Also, I sell my breads at a farmers market and have to have the loaves in plastic bags when I sell them. I am thinking that this will soften crusts on bread. Any input on that?

dwcoleman's picture
dwcoleman

Water hitting your hot oven window can cause it to crack or worst case shatter.


 


If you're worried about that happening(I am) then put a thick tea towel over the window when pouring water into your steam pan.


 


One additional thing I do is to block the steam vent to maintain a very steamy environment.


 


D

holds99's picture
holds99

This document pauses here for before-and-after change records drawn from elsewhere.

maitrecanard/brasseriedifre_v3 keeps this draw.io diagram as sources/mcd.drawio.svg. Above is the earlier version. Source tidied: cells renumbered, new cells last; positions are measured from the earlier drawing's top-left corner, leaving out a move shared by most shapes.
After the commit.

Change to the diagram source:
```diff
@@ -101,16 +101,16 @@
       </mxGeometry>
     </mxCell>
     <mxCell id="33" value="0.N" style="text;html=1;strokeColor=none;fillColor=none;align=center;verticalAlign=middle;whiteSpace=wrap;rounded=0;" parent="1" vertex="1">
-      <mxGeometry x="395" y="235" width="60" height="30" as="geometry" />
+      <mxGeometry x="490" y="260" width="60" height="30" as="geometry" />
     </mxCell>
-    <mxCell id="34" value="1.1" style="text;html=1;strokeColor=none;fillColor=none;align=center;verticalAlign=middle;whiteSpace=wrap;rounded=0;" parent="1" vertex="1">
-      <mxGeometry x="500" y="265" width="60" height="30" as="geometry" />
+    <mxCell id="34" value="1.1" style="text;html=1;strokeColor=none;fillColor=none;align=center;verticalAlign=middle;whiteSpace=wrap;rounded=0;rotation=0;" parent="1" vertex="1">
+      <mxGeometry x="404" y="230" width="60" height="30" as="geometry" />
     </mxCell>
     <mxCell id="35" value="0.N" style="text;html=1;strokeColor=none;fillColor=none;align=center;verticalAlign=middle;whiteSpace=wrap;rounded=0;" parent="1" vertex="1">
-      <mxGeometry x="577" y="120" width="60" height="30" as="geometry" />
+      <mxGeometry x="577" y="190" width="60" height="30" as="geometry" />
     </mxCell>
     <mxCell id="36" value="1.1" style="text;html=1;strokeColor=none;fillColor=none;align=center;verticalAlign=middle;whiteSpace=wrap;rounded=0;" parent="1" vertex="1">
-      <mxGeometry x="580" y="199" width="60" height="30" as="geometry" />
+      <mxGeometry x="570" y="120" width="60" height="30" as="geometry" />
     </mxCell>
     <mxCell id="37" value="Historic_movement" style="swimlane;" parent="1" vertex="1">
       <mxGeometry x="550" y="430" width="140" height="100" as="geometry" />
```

My experience has been...Storing or keeping bread in plastic bags (unless you're immediately freezing the loaves), particularly artisan breads with crisp crusts, will produce some amount of moisture/condensation in the bag and moisture/condensation will soften the crust of an artisan bread when stored in plastic bags for an extended period unless they're frozen.  When I give my bread to family and friends I put it in a paper bag and give them the plastic bag and tie seperately, so they can put it into the plastic bag and freeze it after they slice it.

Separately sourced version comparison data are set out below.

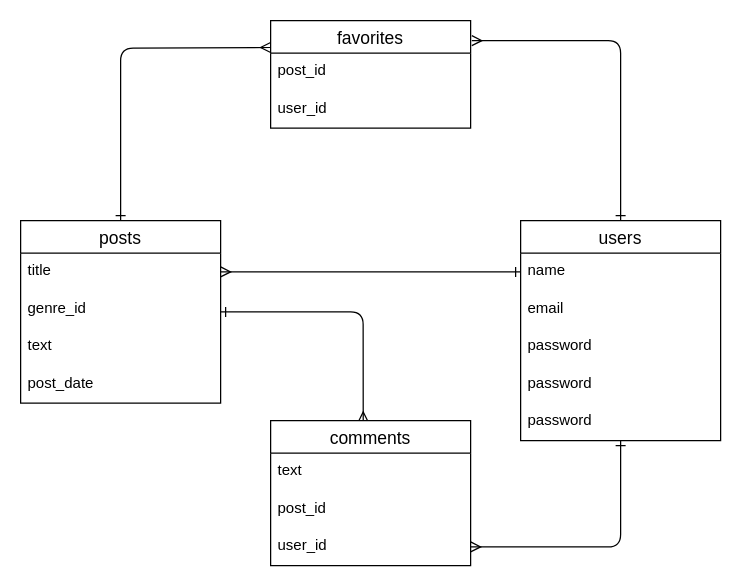
HeRoYo/kanso keeps this draw.io diagram as ER.dio. Above is the earlier version. Source tidied: cells renumbered, new cells numbered last; positions are measured from the earlier drawing's top-left corner, leaving out a move shared by most shapes. Both pictures are drawn from the tidied source at 125%, with x=0, y=0 at pixel (20, 20).
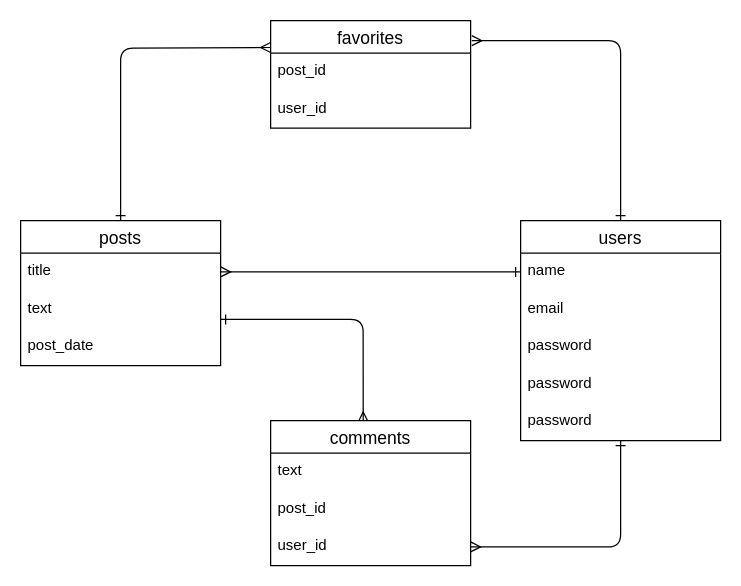
Above is the later version.

Commit message (it also covers changes not shown here):
データベース、ページ遷移図の修正

The change refers to these unchanged cells:
```xml
<mxCell id="17" value="comments" style="swimlane;fontStyle=0;horizontal=1;startSize=26;align=center;fontSize=14;" parent="1" vertex="1">
  <mxGeometry x="200" y="320" width="160" height="116" as="geometry" />
</mxCell>
```

Change to the diagram source:
```diff
@@
-    <mxCell id="10" style="edgeStyle=none;html=1;entryX=0.463;entryY=0.009;entryDx=0;entryDy=0;entryPerimeter=0;startArrow=ERone;startFill=0;endArrow=ERmany;endFill=0;" parent="1" edge="1" source="12" target="17">
+    <mxCell id="10" style="edgeStyle=none;html=1;entryX=0.463;entryY=0.009;entryDx=0;entryDy=0;entryPerimeter=0;startArrow=ERone;startFill=0;endArrow=ERmany;endFill=0;exitX=1;exitY=0.767;exitDx=0;exitDy=0;exitPerimeter=0;" parent="1" edge="1" source="15" target="17">
       <mxGeometry relative="1" as="geometry">
         <Array as="points">
-          <mxPoint x="274" y="233" />
+          <mxPoint x="274" y="239" />
         </Array>
       </mxGeometry>
     </mxCell>
@@
     <mxCell id="12" value="posts" style="swimlane;fontStyle=0;horizontal=1;startSize=26;align=center;fontSize=14;" parent="1" vertex="1">
-      <mxGeometry y="160" width="160" height="146" as="geometry" />
+      <mxGeometry y="160" width="160" height="116" as="geometry" />
     </mxCell>
@@
-    <mxCell id="14" value="genre_id" style="text;strokeColor=none;fillColor=none;spacingLeft=4;spacingRight=4;overflow=hidden;fontSize=12;" parent="12" vertex="1">
-      <mxGeometry y="56" width="160" height="30" as="geometry" />
-    </mxCell>
     <mxCell id="15" value="text" style="text;strokeColor=none;fillColor=none;spacingLeft=4;spacingRight=4;overflow=hidden;points=[[0,0.5],[1,0.5]];portConstraint=eastwest;fontSize=12;" parent="12" vertex="1">
-      <mxGeometry y="86" width="160" height="30" as="geometry" />
+      <mxGeometry y="56" width="160" height="30" as="geometry" />
     </mxCell>
     <mxCell id="16" value="post_date" style="text;strokeColor=none;fillColor=none;spacingLeft=4;spacingRight=4;overflow=hidden;fontSize=12;" parent="12" vertex="1">
-      <mxGeometry y="116" width="160" height="30" as="geometry" />
+      <mxGeometry y="86" width="160" height="30" as="geometry" />
     </mxCell>
```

LindyD's picture
LindyD

Yes, steam is needed to create a crisp crust.  There's a very good TFL handbook available here - just click the "handbook" tab at the top of the home page and it will take you there.


 

nijap's picture
nijap

I am new to bread baking.  Started with sour dough with whole wheat flour.  I get good rise, but bread is dry and hard.  What needs to be done to get bakary lightness?


nijap


 

lynnebiz's picture
lynnebiz

Hi nijap -


I'm new to this board, but I've been baking bread for many years.


In my experience, that heaviness is common when you first start out. It takes some experience to feel your way around the dough.


I don't know what recipe you're using (weighing is so much better than measuring, but that said, so much also depends on the type of flour and even the air around you), and I don't make sourdough (at least not yet!). You could be using too much flour - or maybe you baked it too long (or a combination of factors). I found whole wheat more difficult when I was first starting out, as it tends to be heavier.


You'll get lots of suggestions here (I've been lurking for awhile, and I love the help people give on this board!). I will suggest that you make sure most of your handling of the dough takes place before the final rise (I now use a combo of the no-knead method and Peter Reinhart's Pain l'Acienne recipe). I used to practically kill my bread by handling it way too much...


Good luck!


Lynne